The transformation Griffin has undergone since his final year at Oklahoma is astounding. He was a very productive and strong player there, but his movements were linear, and he had trouble creating a burst of speed to get past a defender or stopping once he had started that momentum. He was excellent in the fastbreak, but did not yet have the polish to consistently create spaces and angles in the halfcourt. Over the course of his “redshirt” year (when he was injured before his would-be rookie season) and last season, it was easy to see Griffin had started to address those issues.
Last year, Griffin added the ability to change direction via a variety of spins and jump-stop change-of-direction moves. These additions are big for a player of his size and athletic type, as they give him more avenues to the basket and make him harder to guard with a single defender. However, over the long-term an over-reliance on these types of moves would become problematic: they are easy to scout and counter if they are all a player can do to change direction.
All that has changed for Griffin this year, however. While not a finished product, he has made a concerted effort to add some shake to his face-up game, setting up moves by facing the defender in open space, and not relying on straight line drives with a spin to change direction.
That Griffin is still experimenting with these new skills was obvious in the Clippers’ loss to San Antonio on Wednesday night: Griffin constantly found himself attempting to dribble by Tim Duncan and DeJuan Blair after face-ups, but he was largely unsuccessful. However, Griffin’s continued development as a player requires he attempt (and occasionally fail) at plays like this—the long-term benefits are worth these initial struggles.
The other piece that makes it easier to guard Griffin when he attempts his face-up & shake moves is the lack of a jumper on the catch or off the dribble. Because defenders are not as concerned about him shooting jump shots, they can take better angles on him when he drives and prevent him from getting to prime operational areas. This is definitely the next major area for Griffin to address in his game.
The amazing thing is that we are talking about all the improvement Blake Griffin has made, is making, and needs to make; yet, he was an All-Star selection in his first year in the league. The growth potential for this young player is amazing, and he seems ready, willing and able to take on the challenge. That may be the brightest news for the Los Angeles Clippers in this young season.

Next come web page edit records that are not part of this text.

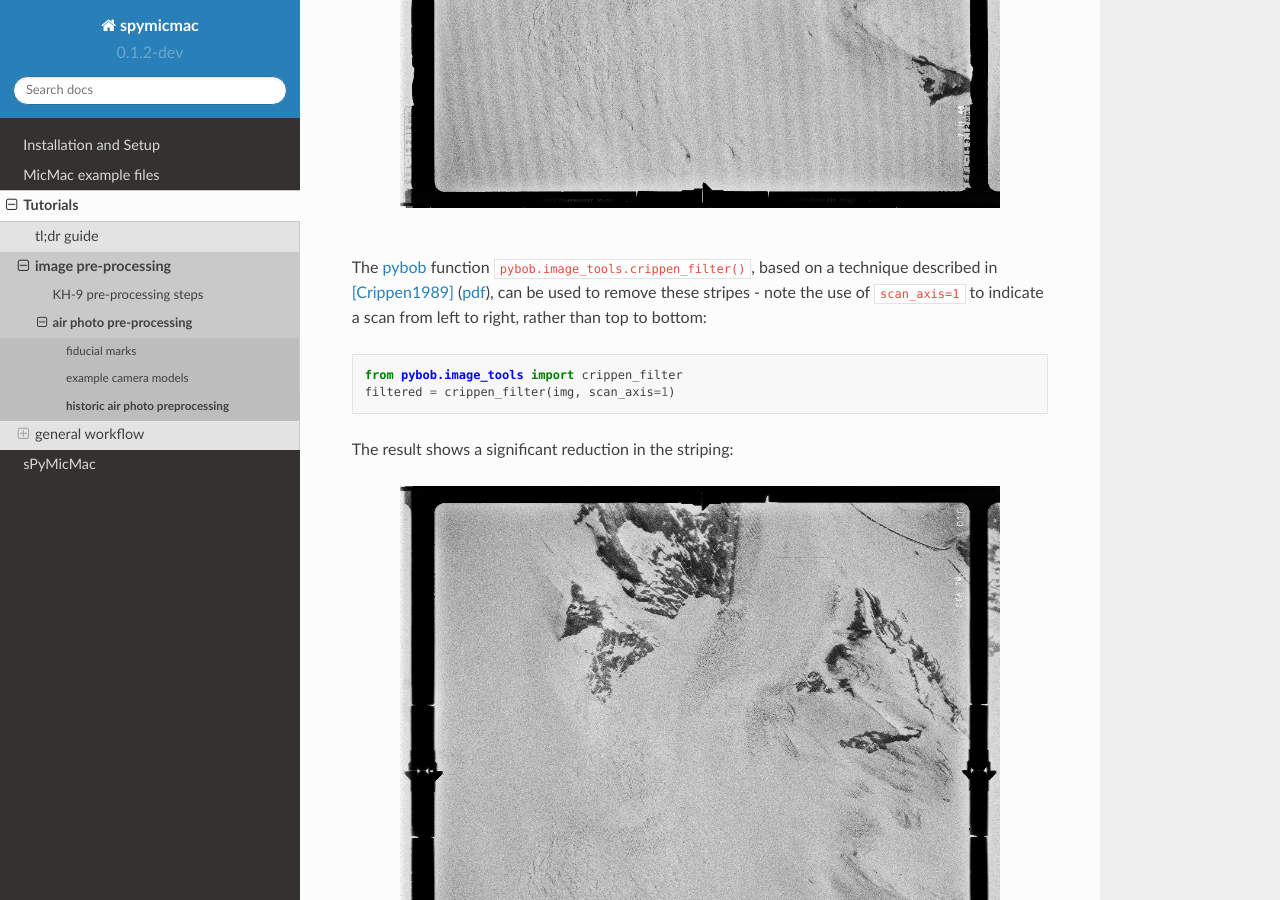
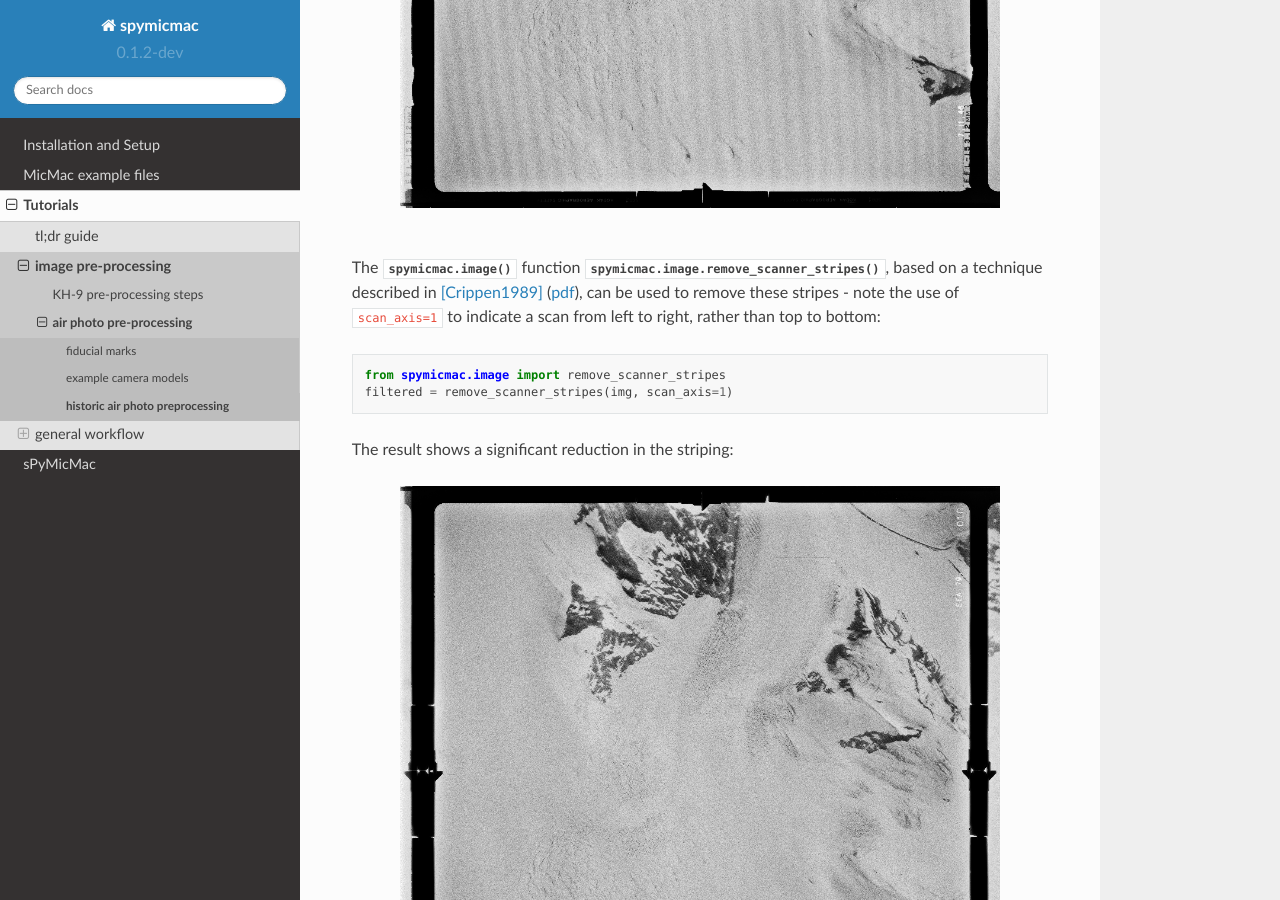
Before and after one commit to iamdonovan/spymicmac, a Sphinx documentation site: the page built from doc/tutorials/preprocessing/air_photos/enhancement.rst, in a window 1280 px wide and 900 px high, scrolled down 744 px. Built offline with Sphinx 7.4.7 and the Read the Docs theme 2.0.0, drawn with Linux system fonts in a browser that asks for light colours; some of the changed text lies outside the part shown.

Commit message:
update links to functions

```diff
--- a/doc/tutorials/preprocessing/air_photos/enhancement.rst
+++ b/doc/tutorials/preprocessing/air_photos/enhancement.rst
@@ -16,15 +16,15 @@ Occasionally, scanned images will have artefacts, such as the prominent striping
 
 |br|
 
-The `pybob <https://pybob.readthedocs.io/en/latest/>`_ function ``pybob.image_tools.crippen_filter()``, based
+The :py:meth:`spymicmac.image` function :py:meth:`spymicmac.image.remove_scanner_stripes`, based
 on a technique described in [Crippen1989]_
 (`pdf <https://www.asprs.org/wp-content/uploads/pers/1989journal/mar/1989_mar_327-331.pdf>`_), can be used to remove
 these stripes - note the use of ``scan_axis=1`` to indicate a scan from left to right, rather than top to bottom:
 
 .. code-block:: python
 
-    from pybob.image_tools import crippen_filter
-    filtered = crippen_filter(img, scan_axis=1)
+    from spymicmac.image import remove_scanner_stripes
+    filtered = remove_scanner_stripes(img, scan_axis=1)
 
 The result shows a significant reduction in the striping:
 
@@ -79,7 +79,7 @@ de-noising
 
 In many cases, there may also be some noise in the images - this can be seen above, for example. One way to reduce
 this noise is to use a `median filter <https://scikit-image.org/docs/dev/api/skimage.filters.html#skimage.filters.median>`_,
-similar to what is done in :py:meth:`sPyMicMac.image.contrast_enhance`:
+similar to what is done in :py:meth:`spymicmac.image.contrast_enhance`:
 
 .. code-block:: python
 
```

76ers taking next steps
Last March, I wrote about the way the Philadelphia 76ers were spacing the floor offensively, and how their entire attack had a fundamental “correctness” to it that could lead to real success as the players matured and grew together. Their offense looks similarly efficient and unselfish this season, with players knowing and accepting roles. However, the real key for their ability to take the next step might be their commitment to the defensive end.
The easiest way to put it is this: they simply don’t make a lot of mistakes, and that makes them the most unselfish team in the league on the defensive end. Being unselfish on the defensive end means never taking unnecessary risks to force the action. It means staying disciplined on the ball, not reaching to become off-balance, and not negating hustle by fouling. It means creating a solid rebounding triangle on every single shot attempt, and it means getting hands up to challenge every catch. It means they communicate, in simple and direct ways, and they accept the information shared by teammates and apply it into each situation.
The Philadelphia 76ers do those things. That type of play is infectious—every player has committed to playing that way, doing their individual job, and then letting the chips fall where they may as a result. It is refreshing basketball to watch, because it is ruthlessly efficient and focused with one goal in mind… winning.
Whether the Sixers can keep their current commitment or not is the test of a long season. Today their chances of finishing with a higher seed than last year look good, and that kind of team success encourages their great defensive effort. Their lack of a bona-fide star (or two) can be masked if they are able to convert turnovers and missed jump shots from their opponents into easy scores at the other end through transition.
It will not be easy for Philadelphia to continue on their current path. Playing selfless, solid, mistake-free defense is very hard and requires a lot of concentration and commitment to detail. Will they have the discipline to pull it off? Only time will tell.
Have questions for Coach Macri? Be sure and drop by HOOPSWORLD on Tuesdays at 11AM Eastern for the Coach’s weekly basketball chat! You can also follow Coach Macri on Twitter @CoachMacri.
Each week, HOOPSWORLD NBA analyst and coach Anthony Macri will open his notebook and offer an assortment of observations on games, players, and teams from throughout the league. Coach Macri serves as a player development consultant for the Pro Training Center and Coach David Thorpe, working with a variety of NBA players on their skills and game understanding and serves as an assistant coach at Paul VI Catholic High School (Fairfax, VA), currently ranked in the top 25 in the country by USA Today. The Coach’s Notebook appears on HOOPSWORLD every Thursday.